Ron “Pigpen” McKernan (September 8, 1945-March 8, 1973)

Grateful Dead. A founding member of the Grateful Dead, he contributed vocals, Hammond organ, harmonica, percussion, and guitar. He met Jerry Garcia while spending time in coffeehouses and music stores. Garcia invited Mckernan onstage to play the harmonica and sing the blues one night, and the rest is history. He also had a short relationship and long friendship with Janis Joplin, and they are featured on a poster together.

Tom Fogerty (November 9, 1941-September 6, 1990)

Creedence Clearwater Revival. The older brother of lead singer John Fogerty, Tom Fogerty is best known for playing rhythm guitar for Creedence Clearwater Revival. Soon after Woodstock, the brothers became at odds with each other and the band fractured. Tom continued to record solo work, and played with artists such as Jerry Garcia and Merl Saunders. Former bassist and drummer for CCR Stu Cook and Doug Clifford also performed on the 1973 album Zephyr National.

Keith Moon (August 23, 1946-September 7, 1978)

The Who. Crazy, hyperactive, and one of the best rock drummers in history, Keith Moon had a reputation for destruction. Members of The Who were all known for their reckless attitudes and destruction of property, but Moon may have spearheaded this mentality. He was notorious for blowing up toilets and driving his car into a swimming pool. Oh yeah, he was also one of the most influential drummers in the history of rock.

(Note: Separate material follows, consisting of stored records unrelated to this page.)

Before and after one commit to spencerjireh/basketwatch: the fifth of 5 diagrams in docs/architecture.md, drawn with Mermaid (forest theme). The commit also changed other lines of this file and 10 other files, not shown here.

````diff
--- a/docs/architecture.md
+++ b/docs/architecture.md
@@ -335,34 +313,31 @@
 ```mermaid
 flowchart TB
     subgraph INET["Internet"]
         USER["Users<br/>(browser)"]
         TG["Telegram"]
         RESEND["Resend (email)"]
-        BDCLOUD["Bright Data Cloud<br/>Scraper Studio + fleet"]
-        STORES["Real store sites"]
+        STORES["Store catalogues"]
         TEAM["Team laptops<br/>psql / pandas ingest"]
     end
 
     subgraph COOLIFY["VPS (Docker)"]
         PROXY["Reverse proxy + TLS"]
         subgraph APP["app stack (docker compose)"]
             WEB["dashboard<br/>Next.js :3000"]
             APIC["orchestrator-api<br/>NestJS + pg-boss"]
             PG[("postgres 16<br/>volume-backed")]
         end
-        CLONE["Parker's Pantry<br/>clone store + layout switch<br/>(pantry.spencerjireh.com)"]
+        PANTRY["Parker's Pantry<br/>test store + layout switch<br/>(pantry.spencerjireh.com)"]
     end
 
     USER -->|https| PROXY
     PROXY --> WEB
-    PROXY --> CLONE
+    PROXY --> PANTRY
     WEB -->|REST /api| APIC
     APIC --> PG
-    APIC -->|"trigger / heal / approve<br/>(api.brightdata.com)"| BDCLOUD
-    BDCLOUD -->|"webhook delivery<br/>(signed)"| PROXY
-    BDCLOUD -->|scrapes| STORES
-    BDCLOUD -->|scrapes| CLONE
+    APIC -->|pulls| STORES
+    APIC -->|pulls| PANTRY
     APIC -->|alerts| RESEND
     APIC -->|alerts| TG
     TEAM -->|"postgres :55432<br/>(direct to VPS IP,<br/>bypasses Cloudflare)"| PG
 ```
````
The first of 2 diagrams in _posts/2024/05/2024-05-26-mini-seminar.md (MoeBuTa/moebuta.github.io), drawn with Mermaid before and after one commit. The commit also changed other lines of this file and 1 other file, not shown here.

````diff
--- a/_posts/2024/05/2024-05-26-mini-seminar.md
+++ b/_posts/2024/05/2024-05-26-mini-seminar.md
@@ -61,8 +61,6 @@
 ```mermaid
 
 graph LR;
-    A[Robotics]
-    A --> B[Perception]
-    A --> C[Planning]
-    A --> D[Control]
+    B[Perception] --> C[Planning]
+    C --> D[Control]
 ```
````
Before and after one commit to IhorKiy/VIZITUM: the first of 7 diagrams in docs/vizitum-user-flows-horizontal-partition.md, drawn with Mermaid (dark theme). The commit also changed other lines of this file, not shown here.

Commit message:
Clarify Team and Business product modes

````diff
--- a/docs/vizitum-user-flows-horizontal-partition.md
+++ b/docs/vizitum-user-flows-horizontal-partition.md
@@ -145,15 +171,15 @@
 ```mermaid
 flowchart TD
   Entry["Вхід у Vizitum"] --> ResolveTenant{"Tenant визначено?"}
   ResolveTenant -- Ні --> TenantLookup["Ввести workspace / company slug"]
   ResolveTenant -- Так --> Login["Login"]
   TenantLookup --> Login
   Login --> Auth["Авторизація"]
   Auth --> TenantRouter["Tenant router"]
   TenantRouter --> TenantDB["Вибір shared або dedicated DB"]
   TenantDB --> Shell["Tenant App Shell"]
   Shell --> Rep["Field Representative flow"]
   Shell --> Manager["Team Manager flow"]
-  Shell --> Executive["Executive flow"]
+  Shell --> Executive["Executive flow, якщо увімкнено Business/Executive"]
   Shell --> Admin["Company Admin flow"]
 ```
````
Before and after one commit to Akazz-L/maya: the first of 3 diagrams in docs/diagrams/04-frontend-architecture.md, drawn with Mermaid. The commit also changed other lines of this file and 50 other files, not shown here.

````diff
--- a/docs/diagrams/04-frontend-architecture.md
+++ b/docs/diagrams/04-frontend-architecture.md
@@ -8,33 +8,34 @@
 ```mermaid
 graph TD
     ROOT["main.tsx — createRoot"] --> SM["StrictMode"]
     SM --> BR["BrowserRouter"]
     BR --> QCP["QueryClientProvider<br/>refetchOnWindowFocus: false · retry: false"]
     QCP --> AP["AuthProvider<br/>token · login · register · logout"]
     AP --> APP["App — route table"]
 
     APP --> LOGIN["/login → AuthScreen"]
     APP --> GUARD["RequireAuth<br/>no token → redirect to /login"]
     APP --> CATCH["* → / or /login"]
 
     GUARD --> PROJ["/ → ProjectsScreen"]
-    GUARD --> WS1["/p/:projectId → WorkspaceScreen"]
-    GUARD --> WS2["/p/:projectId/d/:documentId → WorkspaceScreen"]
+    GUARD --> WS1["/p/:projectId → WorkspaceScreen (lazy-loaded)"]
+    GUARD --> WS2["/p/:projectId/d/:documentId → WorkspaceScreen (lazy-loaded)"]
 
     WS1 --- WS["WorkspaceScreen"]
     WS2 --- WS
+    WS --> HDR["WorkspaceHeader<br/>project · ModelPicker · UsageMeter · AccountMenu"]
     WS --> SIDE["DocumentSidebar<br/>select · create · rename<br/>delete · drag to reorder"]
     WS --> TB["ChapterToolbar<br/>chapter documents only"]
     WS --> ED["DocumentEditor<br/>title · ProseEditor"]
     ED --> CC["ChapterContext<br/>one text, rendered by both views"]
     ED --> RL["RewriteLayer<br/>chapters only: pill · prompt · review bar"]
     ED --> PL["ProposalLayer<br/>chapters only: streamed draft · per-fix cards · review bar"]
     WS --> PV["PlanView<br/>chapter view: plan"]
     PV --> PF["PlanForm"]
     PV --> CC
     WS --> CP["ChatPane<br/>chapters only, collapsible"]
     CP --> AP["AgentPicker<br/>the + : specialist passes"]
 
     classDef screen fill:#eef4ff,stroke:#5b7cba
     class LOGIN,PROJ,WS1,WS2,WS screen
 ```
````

John Entwistle (October 9, 1944-June 27 2002)

The Who. Bassist for The Who, his sound influenced countless rock bass players such as Steve Harris, Geddy Lee, Phil Lesh, Cliff Burton and others. His bass style influenced such great acts as Cream and the Jimi Hendrix Experience as well. His 1971 release “Smash Your Head against a Wall” was the first solo release by a member of The Who.

Spencer Dryden (April 7, 1938-January 11, 2005)

Jefferson Airplane. Dryden is best known as the drummer for Jefferson Airplane. He replaced Skip Spence in 1966, but left the band shortly after in 1977. He became the drummer of the Grateful Dead offshoot called The New Riders of the Purple sage. He was also member of The Dinosaurs and Barry Melton’s band before hanging up the sticks in 1995. He was inducted into the Rock and Roll Hall of Fame with the rest of Jefferson Airplane.

Nicky Hopkins (February 24, 1944-September 6, 1994)

Jefferson Airplane. Hopkins was basically the pianist for every popular psychedelic band of all time. He suffered from Chron’s disease, making it hard for him to tour, but he was one of the most demanded studio artists of the time. After working with such artists as The Who, Jeff Beck, Jerry Garcia, Steve Miller, and others, he released four solo albums.

Rick Danko (December 29, 1942-December 10, 1999)

The Band. Member of the former band and the renovated version, Danko was a jack of all trades, excelling in such instruments as bass, fiddle, guitar, mandolin, accordion, and the trombone. Danko began his career in a Canadian band known as the Hawks, which eventually became Bob Dylan’s backing band. Danko helped to form the original lineup of the band as well as the renovated version of The Band which lasted from 1983 to 1999.

Richard Manuel (April 3, 1943-March 4, 1986)

The Band. Richard Manuel, nicknamed “The Beak” start his music career singing in the church choir with his three brothers. Also a member of the Hawks, Manuel joined the band and was part of the original lineup utilizing such instruments as piano, keyboards, drums, lap slide guitar, harmonica, clavinet, marimba, and conga.

Paul Butterfield (December 17, 1942-May 4, 1987)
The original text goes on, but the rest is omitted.